# WHAT YOU ARE ASKED TO DO:
Please give back every entry in full, word for word, but none of the pictures.

# GIVEN RECORDS:

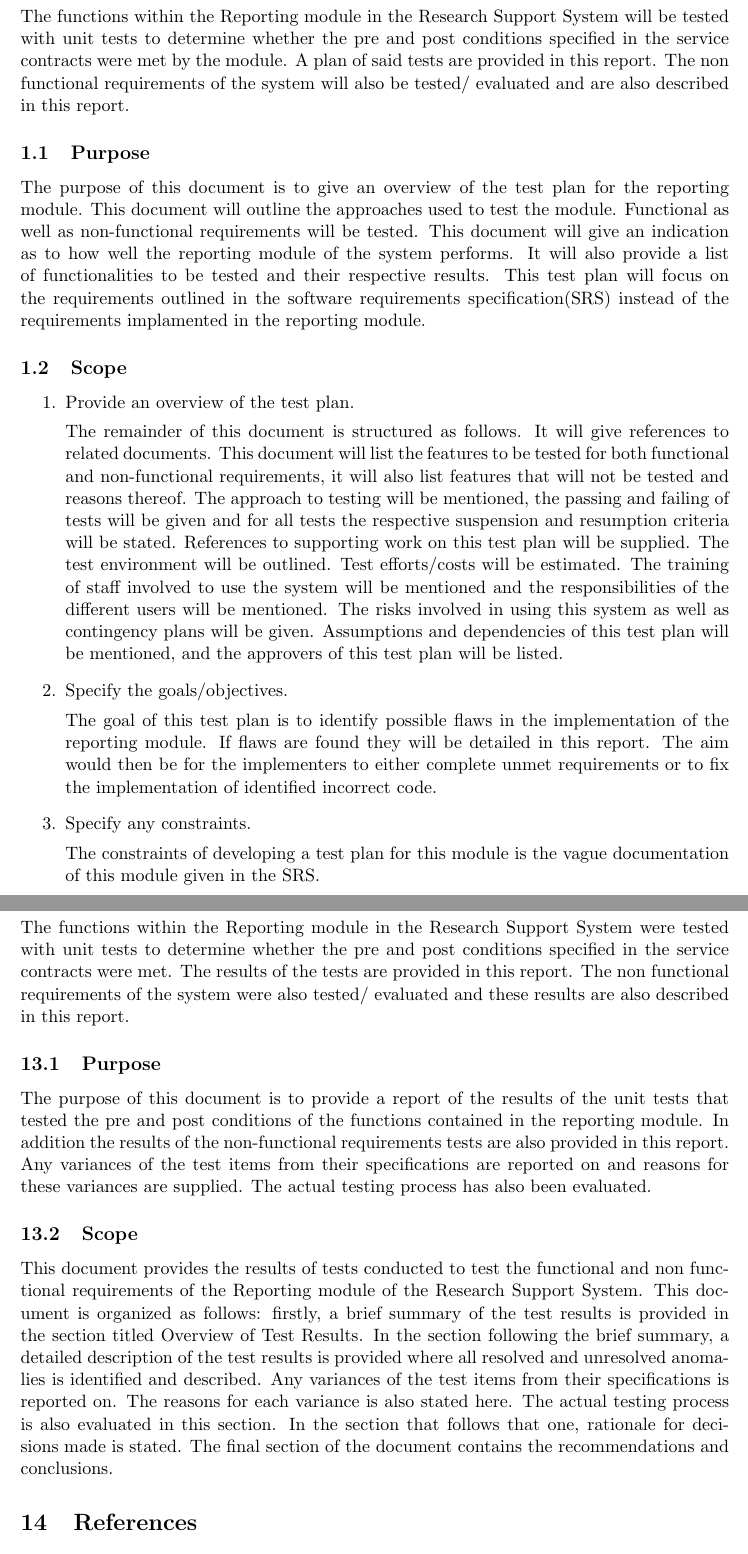
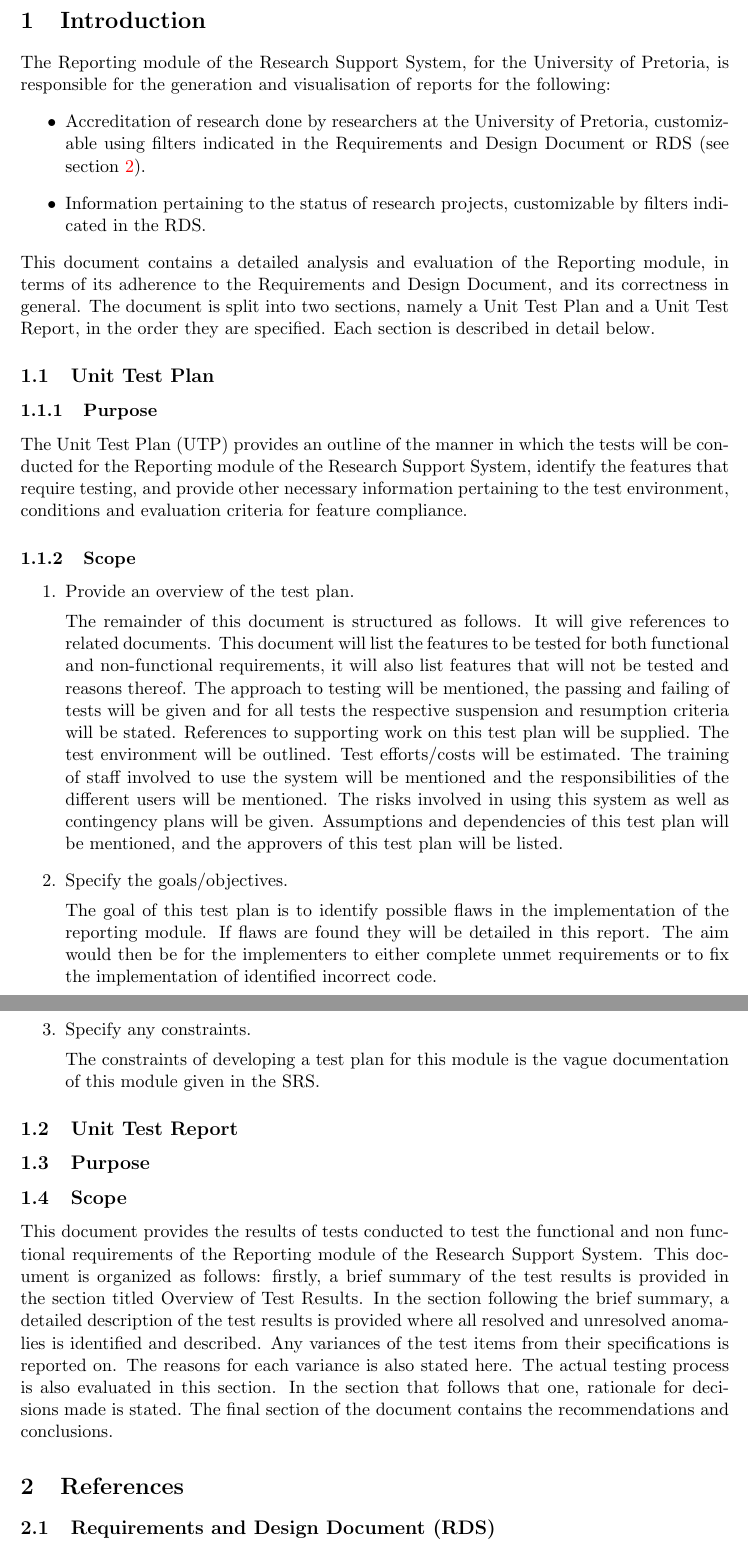
Before and after one commit to psengelke/COS730-Testing-Assignment-Reporting, a LaTeX document (docs/master.tex, which reads docs/UnitTestPlan/utpBody.tex, docs/UnitTestReport/utrBody.tex, docs/introduction.tex): two parts of pages 5 and 15 of 16 before the commit and two parts of pages 4 and 5 of 14 after it, joined at a grey line, cut at the place of the change. Compiled offline with pdfLaTeX.

Commit message:
Single introductory section other changes.

```diff
--- a/docs/UnitTestPlan/utpBody.tex
+++ b/docs/UnitTestPlan/utpBody.tex
@@ -45,22 +45,3 @@
 % 	first place.
 %
 %%%%%%%%%%%%%%%%%%%%%%%%%%%%%%%%%%%%%%%%%%%%%%%%%%%%%%%%%%%%%%%%%%%%%%%%%%%
-\section{Introduction}
-The functions within the Reporting module in the Research Support System will be tested with unit tests to determine whether the pre and post conditions specified in the service contracts were met by the module. A plan of said tests are provided in this report. The non functional requirements of the system will also be tested/ evaluated and are also described in this report.
-\subsection{Purpose}
-The purpose of this document is to give an overview of the test plan for the reporting module. This document will outline the approaches used to test the module. Functional as well as non-functional requirements will be tested. This document will give an indication as to how well the reporting module of the system performs. It will also provide a list of functionalities to be tested and their respective results. This test plan will focus on the requirements outlined in the software requirements specification(SRS) instead of the requirements implamented in the reporting module.
-\subsection{Scope}
-\begin{enumerate}
-%Needs to be updated according to final structure
-	\item Provide an overview of the test plan.
-
-The remainder of this document is structured as follows. It will give references to related documents. This document will   list the features to be tested for both functional and non-functional requirements, it will also list features that will not be tested and reasons thereof. The approach to testing will be mentioned, the passing and failing of tests will be given and for all tests the respective suspension and resumption criteria will be stated. References to supporting work on this test plan will be supplied. The test environment will be outlined. Test efforts/costs will be estimated. The training of staff involved to use the system will be mentioned and the responsibilities of the different users will be mentioned. The risks involved in using this system as well as contingency plans will be given. Assumptions and dependencies of this test plan will be mentioned, and the approvers of this test plan will be listed.
-
-	\item Specify the goals/objectives.
-
-The goal of this test plan is to identify possible flaws in the implementation of the reporting module. If flaws are found they will be detailed in this report. The aim would then be for the implementers to either complete unmet requirements or to fix the implementation of identified incorrect code.
-
-	\item Specify any constraints.
-
-The constraints of developing a test plan for this module is the vague documentation of this module given in the SRS.
-\end{enumerate}
--- a/docs/UnitTestReport/utrBody.tex
+++ b/docs/UnitTestReport/utrBody.tex
@@ -1,10 +0,0 @@
-\section{Introduction}
-The functions within the Reporting module in the Research Support System were tested with unit tests to determine whether the pre and post conditions specified in the service contracts were met. The results of the tests are provided in this report. The non functional requirements of the system were also tested/ evaluated and these results are also described in this report.
-
-\subsection{Purpose}
-The purpose of this document is to provide a report of the results of the unit tests that tested the pre and post conditions of the functions contained in the reporting module. In addition the results of the non-functional requirements tests are also provided in this report. Any variances of the test items from their specifications are reported on and reasons for these variances are supplied. The actual testing process has also been evaluated.
-\subsection{Scope}
-%Specify the contents and organization of this document. Include references to any information captured in automated tools and not contained in this document.
-This document provides the results of tests conducted to test the functional and non functional requirements of the Reporting module of the Research Support System. This document is organized as follows: firstly, a brief summary of the test results is provided in the section titled Overview of Test Results. In the section following the brief summary, a detailed description of the test results is provided where all resolved and unresolved anomalies is identified and described. Any variances of the test items from their specifications is reported on. The reasons for each variance is also stated here. The actual testing process is also evaluated in this section. In the section that follows that one, rationale for decisions made is stated. The final section of the document contains the recommendations and conclusions.
-
-\section{References}
--- /dev/null
+++ b/docs/introduction.tex
@@ -0,0 +1,47 @@
+\section{Introduction}
+The Reporting module of the Research Support System, for the University of Pretoria, is responsible for the generation and visualisation of reports for the following:
+\begin{itemize}
+	\item Accreditation of research done by researchers at the University of Pretoria, customizable using filters indicated in the Requirements and Design Document or RDS (see section \ref{sectionReferences}).
+	\item Information pertaining to the status of research projects, customizable by filters indicated in the RDS.
+\end{itemize}
+
+This document contains a detailed analysis and evaluation of the Reporting module, in terms of its adherence to the Requirements and Design Document, and its correctness in general.
+The document is split into two sections, namely a Unit Test Plan and a Unit Test Report, in the order they are specified. Each section is described in detail below.
+
+\subsection{Unit Test Plan}
+%The functions within the Reporting module in the Research Support System will be tested with unit tests to determine whether the pre and post conditions specified in the service contracts were met by the module. A plan of said tests are provided in this report. The non functional requirements of the system will also be tested/ evaluated and are also described in this report.
+
+
+\subsubsection{Purpose}
+%The purpose of this document is to give an overview of the test plan for the reporting module. This document will outline the approaches used to test the module. Functional as well as non-functional requirements will be tested. This document will give an indication as to how well the reporting module of the system performs. It will also provide a list of functionalities to be tested and their respective results. This test plan will focus on the requirements outlined in the software requirements specification(SRS) instead of the requirements implamented in the reporting module.
+
+The Unit Test Plan (UTP) provides an outline of the manner in which the tests will be conducted for the Reporting module of the Research Support System, identify the features that require testing, and provide other necessary information pertaining to the test environment, conditions and evaluation criteria for feature compliance.
+
+\subsubsection{Scope}
+\begin{enumerate}
+%Needs to be updated according to final structure
+	\item Provide an overview of the test plan.
+
+The remainder of this document is structured as follows. It will give references to related documents. This document will   list the features to be tested for both functional and non-functional requirements, it will also list features that will not be tested and reasons thereof. The approach to testing will be mentioned, the passing and failing of tests will be given and for all tests the respective suspension and resumption criteria will be stated. References to supporting work on this test plan will be supplied. The test environment will be outlined. Test efforts/costs will be estimated. The training of staff involved to use the system will be mentioned and the responsibilities of the different users will be mentioned. The risks involved in using this system as well as contingency plans will be given. Assumptions and dependencies of this test plan will be mentioned, and the approvers of this test plan will be listed.
+
+	\item Specify the goals/objectives.
+
+The goal of this test plan is to identify possible flaws in the implementation of the reporting module. If flaws are found they will be detailed in this report. The aim would then be for the implementers to either complete unmet requirements or to fix the implementation of identified incorrect code.
+
+	\item Specify any constraints.
+
+The constraints of developing a test plan for this module is the vague documentation of this module given in the SRS.
+\end{enumerate}
+
+\subsection{Unit Test Report}
+%The functions within the Reporting module in the Research Support System were tested with unit tests to determine whether the pre and post conditions specified in the service contracts were met. The results of the tests are provided in this report. The non functional requirements of the system were also tested/ evaluated and these results are also described in this report.
+
+\subsection{Purpose}
+%The purpose of this document is to provide a report of the results of the unit tests that tested the pre and post conditions of the functions contained in the reporting module. In addition the results of the non-functional requirements tests are also provided in this report. Any variances of the test items from their specifications are reported on and reasons for these variances are supplied. The actual testing process has also been evaluated.
+
+\subsection{Scope}
+%Specify the contents and organization of this document. Include references to any information captured in automated tools and not contained in this document.
+This document provides the results of tests conducted to test the functional and non functional requirements of the Reporting module of the Research Support System. This document is organized as follows: firstly, a brief summary of the test results is provided in the section titled Overview of Test Results. In the section following the brief summary, a detailed description of the test results is provided where all resolved and unresolved anomalies is identified and described. Any variances of the test items from their specifications is reported on. The reasons for each variance is also stated here. The actual testing process is also evaluated in this section. In the section that follows that one, rationale for decisions made is stated. The final section of the document contains the recommendations and conclusions.
+
+\section{References} \label{sectionReferences}
+\subsection{Requirements and Design Document (RDS)}
```
Also changed, not shown: docs/mTitle.tex (+1 -2 lines), docs/master.tex (+5 -2 lines), docs/UnitTestPlan/utpBody.tex (5 more changed lines), docs/UnitTestReport/utrBody.tex (6 more changed lines), docs/introduction.tex (12 more changed lines).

# RESULT FOR THIS TASK:
Before and after one commit to psengelke/COS730-Testing-Assignment-Reporting, a LaTeX document (docs/master.tex, which reads docs/UnitTestPlan/utpBody.tex, docs/UnitTestReport/utrBody.tex, docs/introduction.tex): two parts of pages 5 and 15 of 16 before the commit and two parts of pages 4 and 5 of 14 after it, joined at a grey line, cut at the place of the change. Compiled offline with pdfLaTeX.

Commit message:
Single introductory section other changes.

```diff
--- a/docs/UnitTestPlan/utpBody.tex
+++ b/docs/UnitTestPlan/utpBody.tex
@@ -45,22 +45,3 @@
 % 	first place.
 %
 %%%%%%%%%%%%%%%%%%%%%%%%%%%%%%%%%%%%%%%%%%%%%%%%%%%%%%%%%%%%%%%%%%%%%%%%%%%
-\section{Introduction}
-The functions within the Reporting module in the Research Support System will be tested with unit tests to determine whether the pre and post conditions specified in the service contracts were met by the module. A plan of said tests are provided in this report. The non functional requirements of the system will also be tested/ evaluated and are also described in this report.
-\subsection{Purpose}
-The purpose of this document is to give an overview of the test plan for the reporting module. This document will outline the approaches used to test the module. Functional as well as non-functional requirements will be tested. This document will give an indication as to how well the reporting module of the system performs. It will also provide a list of functionalities to be tested and their respective results. This test plan will focus on the requirements outlined in the software requirements specification(SRS) instead of the requirements implamented in the reporting module.
-\subsection{Scope}
-\begin{enumerate}
-%Needs to be updated according to final structure
-	\item Provide an overview of the test plan.
-
-The remainder of this document is structured as follows. It will give references to related documents. This document will   list the features to be tested for both functional and non-functional requirements, it will also list features that will not be tested and reasons thereof. The approach to testing will be mentioned, the passing and failing of tests will be given and for all tests the respective suspension and resumption criteria will be stated. References to supporting work on this test plan will be supplied. The test environment will be outlined. Test efforts/costs will be estimated. The training of staff involved to use the system will be mentioned and the responsibilities of the different users will be mentioned. The risks involved in using this system as well as contingency plans will be given. Assumptions and dependencies of this test plan will be mentioned, and the approvers of this test plan will be listed.
-
-	\item Specify the goals/objectives.
-
-The goal of this test plan is to identify possible flaws in the implementation of the reporting module. If flaws are found they will be detailed in this report. The aim would then be for the implementers to either complete unmet requirements or to fix the implementation of identified incorrect code.
-
-	\item Specify any constraints.
-
-The constraints of developing a test plan for this module is the vague documentation of this module given in the SRS.
-\end{enumerate}
--- a/docs/UnitTestReport/utrBody.tex
+++ b/docs/UnitTestReport/utrBody.tex
@@ -1,10 +0,0 @@
-\section{Introduction}
-The functions within the Reporting module in the Research Support System were tested with unit tests to determine whether the pre and post conditions specified in the service contracts were met. The results of the tests are provided in this report. The non functional requirements of the system were also tested/ evaluated and these results are also described in this report.
-
-\subsection{Purpose}
-The purpose of this document is to provide a report of the results of the unit tests that tested the pre and post conditions of the functions contained in the reporting module. In addition the results of the non-functional requirements tests are also provided in this report. Any variances of the test items from their specifications are reported on and reasons for these variances are supplied. The actual testing process has also been evaluated.
-\subsection{Scope}
-%Specify the contents and organization of this document. Include references to any information captured in automated tools and not contained in this document.
-This document provides the results of tests conducted to test the functional and non functional requirements of the Reporting module of the Research Support System. This document is organized as follows: firstly, a brief summary of the test results is provided in the section titled Overview of Test Results. In the section following the brief summary, a detailed description of the test results is provided where all resolved and unresolved anomalies is identified and described. Any variances of the test items from their specifications is reported on. The reasons for each variance is also stated here. The actual testing process is also evaluated in this section. In the section that follows that one, rationale for decisions made is stated. The final section of the document contains the recommendations and conclusions.
-
-\section{References}
--- /dev/null
+++ b/docs/introduction.tex
@@ -0,0 +1,47 @@
+\section{Introduction}
+The Reporting module of the Research Support System, for the University of Pretoria, is responsible for the generation and visualisation of reports for the following:
+\begin{itemize}
+	\item Accreditation of research done by researchers at the University of Pretoria, customizable using filters indicated in the Requirements and Design Document or RDS (see section \ref{sectionReferences}).
+	\item Information pertaining to the status of research projects, customizable by filters indicated in the RDS.
+\end{itemize}
+
+This document contains a detailed analysis and evaluation of the Reporting module, in terms of its adherence to the Requirements and Design Document, and its correctness in general.
+The document is split into two sections, namely a Unit Test Plan and a Unit Test Report, in the order they are specified. Each section is described in detail below.
+
+\subsection{Unit Test Plan}
+%The functions within the Reporting module in the Research Support System will be tested with unit tests to determine whether the pre and post conditions specified in the service contracts were met by the module. A plan of said tests are provided in this report. The non functional requirements of the system will also be tested/ evaluated and are also described in this report.
+
+
+\subsubsection{Purpose}
+%The purpose of this document is to give an overview of the test plan for the reporting module. This document will outline the approaches used to test the module. Functional as well as non-functional requirements will be tested. This document will give an indication as to how well the reporting module of the system performs. It will also provide a list of functionalities to be tested and their respective results. This test plan will focus on the requirements outlined in the software requirements specification(SRS) instead of the requirements implamented in the reporting module.
+
+The Unit Test Plan (UTP) provides an outline of the manner in which the tests will be conducted for the Reporting module of the Research Support System, identify the features that require testing, and provide other necessary information pertaining to the test environment, conditions and evaluation criteria for feature compliance.
+
+\subsubsection{Scope}
+\begin{enumerate}
+%Needs to be updated according to final structure
+	\item Provide an overview of the test plan.
+
+The remainder of this document is structured as follows. It will give references to related documents. This document will   list the features to be tested for both functional and non-functional requirements, it will also list features that will not be tested and reasons thereof. The approach to testing will be mentioned, the passing and failing of tests will be given and for all tests the respective suspension and resumption criteria will be stated. References to supporting work on this test plan will be supplied. The test environment will be outlined. Test efforts/costs will be estimated. The training of staff involved to use the system will be mentioned and the responsibilities of the different users will be mentioned. The risks involved in using this system as well as contingency plans will be given. Assumptions and dependencies of this test plan will be mentioned, and the approvers of this test plan will be listed.
+
+	\item Specify the goals/objectives.
+
+The goal of this test plan is to identify possible flaws in the implementation of the reporting module. If flaws are found they will be detailed in this report. The aim would then be for the implementers to either complete unmet requirements or to fix the implementation of identified incorrect code.
+
+	\item Specify any constraints.
+
+The constraints of developing a test plan for this module is the vague documentation of this module given in the SRS.
+\end{enumerate}
+
+\subsection{Unit Test Report}
+%The functions within the Reporting module in the Research Support System were tested with unit tests to determine whether the pre and post conditions specified in the service contracts were met. The results of the tests are provided in this report. The non functional requirements of the system were also tested/ evaluated and these results are also described in this report.
+
+\subsection{Purpose}
+%The purpose of this document is to provide a report of the results of the unit tests that tested the pre and post conditions of the functions contained in the reporting module. In addition the results of the non-functional requirements tests are also provided in this report. Any variances of the test items from their specifications are reported on and reasons for these variances are supplied. The actual testing process has also been evaluated.
+
+\subsection{Scope}
+%Specify the contents and organization of this document. Include references to any information captured in automated tools and not contained in this document.
+This document provides the results of tests conducted to test the functional and non functional requirements of the Reporting module of the Research Support System. This document is organized as follows: firstly, a brief summary of the test results is provided in the section titled Overview of Test Results. In the section following the brief summary, a detailed description of the test results is provided where all resolved and unresolved anomalies is identified and described. Any variances of the test items from their specifications is reported on. The reasons for each variance is also stated here. The actual testing process is also evaluated in this section. In the section that follows that one, rationale for decisions made is stated. The final section of the document contains the recommendations and conclusions.
+
+\section{References} \label{sectionReferences}
+\subsection{Requirements and Design Document (RDS)}
```
Also changed, not shown: docs/mTitle.tex (+1 -2 lines), docs/master.tex (+5 -2 lines), docs/UnitTestPlan/utpBody.tex (5 more changed lines), docs/UnitTestReport/utrBody.tex (6 more changed lines), docs/introduction.tex (12 more changed lines).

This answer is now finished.